- _What is expected_
Repeat each entry below exactly, omitting any picture it holds.

- _Web page revision data_
......

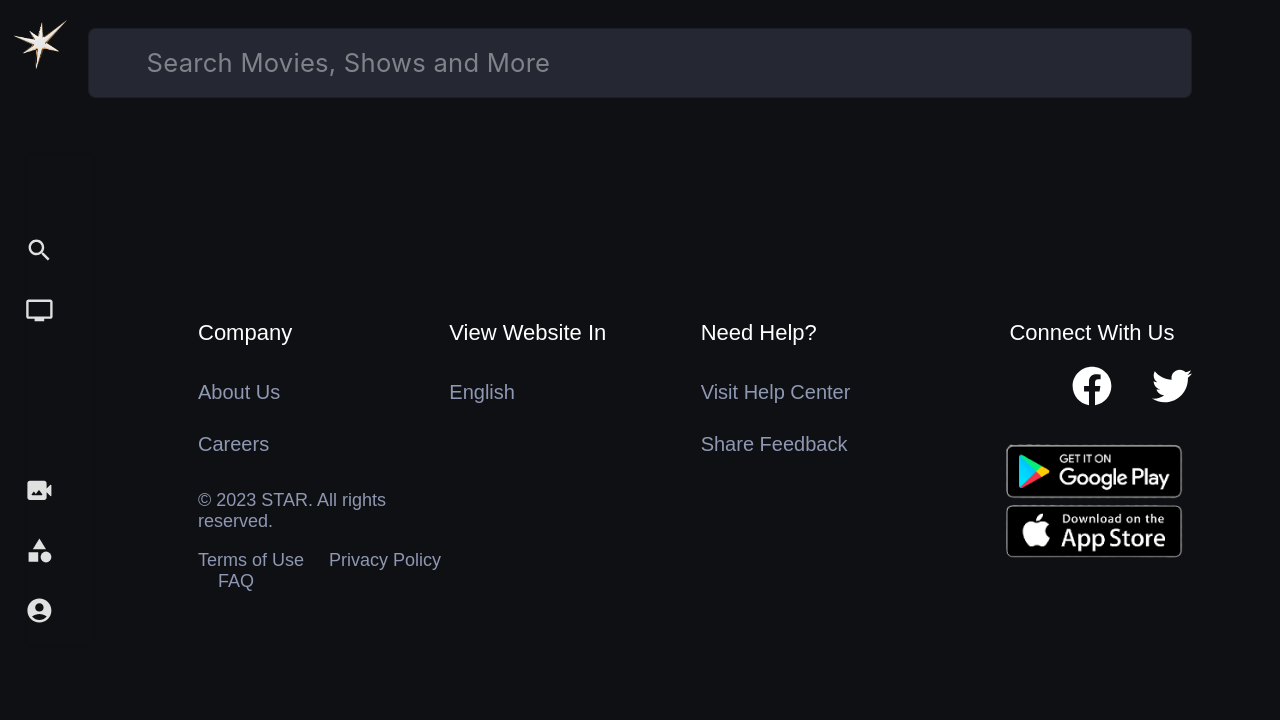
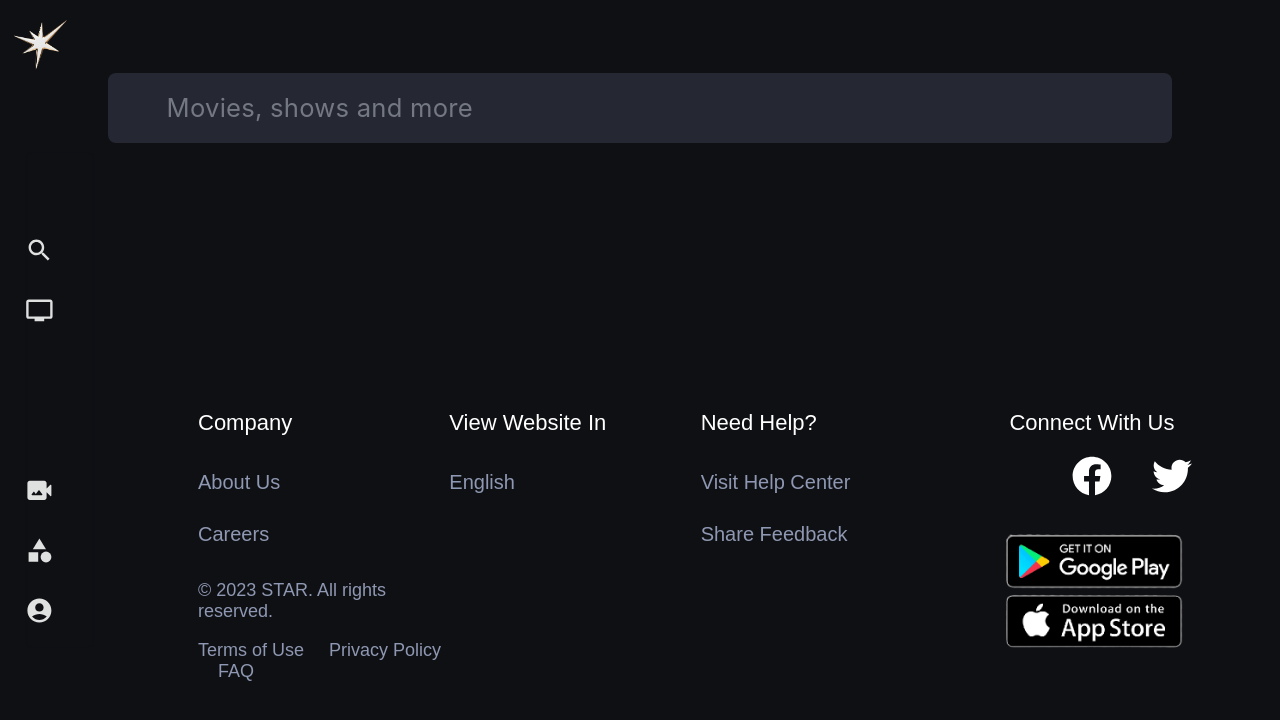
Before and after one commit to GirishAhire/Hotstar-Clone, a React (Vite) app: page /search in a window 1280 px wide. Shown: the top 720 px of the page. Built offline with nearby package versions, Linux system fonts and the light colour scheme; some icons are missing.

Commit message:
`Added clear search functionality and updated styles for Search component`

```diff
--- a/src/pages/Search.jsx
+++ b/src/pages/Search.jsx
@@ -1,10 +1,21 @@
-// src/components/Search.jsx
+
 import React, { useState } from "react";
 import SearchIcon from "@mui/icons-material/Search";
-import { SearchContainer, StyledTextField, InputAdornmentStyle } from "./Search.styles";
+import CloseIcon from "@mui/icons-material/Close";
+
+import {
+    SearchContainer,
+    StyledTextField,
+    InputAdornmentStyle,
+    ClearIconButton,
+} from "./Search.styles";
 
 function Search() {
     const [searchQuery, setSearchQuery] = useState("");
+
+    const handleClear = () => {
+        setSearchQuery("");
+    };
 
     const handleSubmit = (e) => {
         e.preventDefault();
@@ -13,10 +24,10 @@ function Search() {
 
     return (
         <SearchContainer>
-            <form onSubmit={handleSubmit} style={{ width: '100%' }}>
+            <form onSubmit={handleSubmit} style={{ width: "100%" }}>
                 <StyledTextField
                     variant="outlined"
-                    placeholder="Search Movies, Shows and More"
+                    placeholder="Movies, shows and more"
                     fullWidth
                     value={searchQuery}
                     onChange={(e) => setSearchQuery(e.target.value)}
@@ -24,6 +35,17 @@ function Search() {
                         startAdornment: (
                             <InputAdornmentStyle position="start">
                                 <SearchIcon />
+                            </InputAdornmentStyle>
+                        ),
+                        endAdornment: searchQuery && (
+                            <InputAdornmentStyle position="end">
+                                <ClearIconButton
+                                    aria-label="clear"
+                                    onClick={handleClear}
+                                    edge="end"
+                                >
+                                    <CloseIcon />
+                                </ClearIconButton>
                             </InputAdornmentStyle>
                         ),
                     }}
--- a/src/pages/Search.styles.js
+++ b/src/pages/Search.styles.js
@@ -1,46 +1,50 @@
+
 import { styled } from '@mui/material/styles';
+
 import TextField from '@mui/material/TextField';
 import InputAdornment from '@mui/material/InputAdornment';
-
-// export const SearchContainer = styled('div')({
-//     padding: '50px',
-//     paddingLeft: '80px',
-//     display: 'flex',
-//     justifyContent: 'center',
-//     alignItems: 'center',
-//     width: 'auto',
-//     height: '10vh',
-//     // backgroundColor: '#0f1014',
-// });
+import IconButton from '@mui/material/IconButton';
 
 export const SearchContainer = styled('div')({
-    padding: '20px 80px',
+    padding: '20px 100px',
     display: 'flex',
     justifyContent: 'center',
     alignItems: 'center',
     width: 'auto',
     maxWidth: '90%',
-    height: 'auto',
+    height: '20vh',
 });
-
 
 export const StyledTextField = styled(TextField)({
     caretColor: '#1492ff',
+    fontWeight: 400,
+
     '& .MuiInputBase-root': {
-        color: '#fff',
+        color: '#e1e6f0',
+        fontWeight: '400',
         backgroundColor: '#252833',
         fontSize: '1.6rem',
         fontFamily: 'Inter',
         borderRadius: 8,
         paddingLeft: '25px',
+        transition: 'color 0.3s ease',
+    },
 
+    '& .MuiOutlinedInput-notchedOutline': {
+        border: 'none',
     },
-    '& .MuiOutlinedInput-notchedOutline': {
-        // borderColor: '#3c3f44',
+
+    '& .MuiInputAdornment-root svg': {
+        color: '#8f98b2',
+        fontSize: '2.5rem',
+        marginRight: '10px',
+        transition: 'color 0.3s ease',
     },
-    '&:hover .MuiOutlinedInput-notchedOutline': {
-        // borderColor: '#ffffff',
+
+    '& .MuiInputBase-root.Mui-focused .MuiInputAdornment-root svg': {
+        color: '#fff',
     },
+
     '& .MuiInputLabel-root': {
         color: '#aaa',
     },
@@ -49,7 +53,12 @@ export const StyledTextField = styled(TextField)({
     },
 });
 
-export const InputAdornmentStyle = styled(InputAdornment)({
-    font: '1rem',
-    color: '#fff',
+export const InputAdornmentStyle = styled(InputAdornment)({});
+
+export const ClearIconButton = styled(IconButton)({
+    color: '#8f98b2',
+    padding: 4,
+    '&:hover': {
+        color: '#fff',
+    },
 });
```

......

- _Written answer_
Before and after one commit to GirishAhire/Hotstar-Clone, a React (Vite) app: page /search in a window 1280 px wide. Shown: the top 720 px of the page. Built offline with nearby package versions, Linux system fonts and the light colour scheme; some icons are missing.

Commit message:
`Added clear search functionality and updated styles for Search component`

```diff
--- a/src/pages/Search.jsx
+++ b/src/pages/Search.jsx
@@ -1,10 +1,21 @@
-// src/components/Search.jsx
+
 import React, { useState } from "react";
 import SearchIcon from "@mui/icons-material/Search";
-import { SearchContainer, StyledTextField, InputAdornmentStyle } from "./Search.styles";
+import CloseIcon from "@mui/icons-material/Close";
+
+import {
+    SearchContainer,
+    StyledTextField,
+    InputAdornmentStyle,
+    ClearIconButton,
+} from "./Search.styles";
 
 function Search() {
     const [searchQuery, setSearchQuery] = useState("");
+
+    const handleClear = () => {
+        setSearchQuery("");
+    };
 
     const handleSubmit = (e) => {
         e.preventDefault();
@@ -13,10 +24,10 @@ function Search() {
 
     return (
         <SearchContainer>
-            <form onSubmit={handleSubmit} style={{ width: '100%' }}>
+            <form onSubmit={handleSubmit} style={{ width: "100%" }}>
                 <StyledTextField
                     variant="outlined"
-                    placeholder="Search Movies, Shows and More"
+                    placeholder="Movies, shows and more"
                     fullWidth
                     value={searchQuery}
                     onChange={(e) => setSearchQuery(e.target.value)}
@@ -24,6 +35,17 @@ function Search() {
                         startAdornment: (
                             <InputAdornmentStyle position="start">
                                 <SearchIcon />
+                            </InputAdornmentStyle>
+                        ),
+                        endAdornment: searchQuery && (
+                            <InputAdornmentStyle position="end">
+                                <ClearIconButton
+                                    aria-label="clear"
+                                    onClick={handleClear}
+                                    edge="end"
+                                >
+                                    <CloseIcon />
+                                </ClearIconButton>
                             </InputAdornmentStyle>
                         ),
                     }}
--- a/src/pages/Search.styles.js
+++ b/src/pages/Search.styles.js
@@ -1,46 +1,50 @@
+
 import { styled } from '@mui/material/styles';
+
 import TextField from '@mui/material/TextField';
 import InputAdornment from '@mui/material/InputAdornment';
-
-// export const SearchContainer = styled('div')({
-//     padding: '50px',
-//     paddingLeft: '80px',
-//     display: 'flex',
-//     justifyContent: 'center',
-//     alignItems: 'center',
-//     width: 'auto',
-//     height: '10vh',
-//     // backgroundColor: '#0f1014',
-// });
+import IconButton from '@mui/material/IconButton';
 
 export const SearchContainer = styled('div')({
-    padding: '20px 80px',
+    padding: '20px 100px',
     display: 'flex',
     justifyContent: 'center',
     alignItems: 'center',
     width: 'auto',
     maxWidth: '90%',
-    height: 'auto',
+    height: '20vh',
 });
-
 
 export const StyledTextField = styled(TextField)({
     caretColor: '#1492ff',
+    fontWeight: 400,
+
     '& .MuiInputBase-root': {
-        color: '#fff',
+        color: '#e1e6f0',
+        fontWeight: '400',
         backgroundColor: '#252833',
         fontSize: '1.6rem',
         fontFamily: 'Inter',
         borderRadius: 8,
         paddingLeft: '25px',
+        transition: 'color 0.3s ease',
+    },
 
+    '& .MuiOutlinedInput-notchedOutline': {
+        border: 'none',
     },
-    '& .MuiOutlinedInput-notchedOutline': {
-        // borderColor: '#3c3f44',
+
+    '& .MuiInputAdornment-root svg': {
+        color: '#8f98b2',
+        fontSize: '2.5rem',
+        marginRight: '10px',
+        transition: 'color 0.3s ease',
     },
-    '&:hover .MuiOutlinedInput-notchedOutline': {
-        // borderColor: '#ffffff',
+
+    '& .MuiInputBase-root.Mui-focused .MuiInputAdornment-root svg': {
+        color: '#fff',
     },
+
     '& .MuiInputLabel-root': {
         color: '#aaa',
     },
@@ -49,7 +53,12 @@ export const StyledTextField = styled(TextField)({
     },
 });
 
-export const InputAdornmentStyle = styled(InputAdornment)({
-    font: '1rem',
-    color: '#fff',
+export const InputAdornmentStyle = styled(InputAdornment)({});
+
+export const ClearIconButton = styled(IconButton)({
+    color: '#8f98b2',
+    padding: 4,
+    '&:hover': {
+        color: '#fff',
+    },
 });
```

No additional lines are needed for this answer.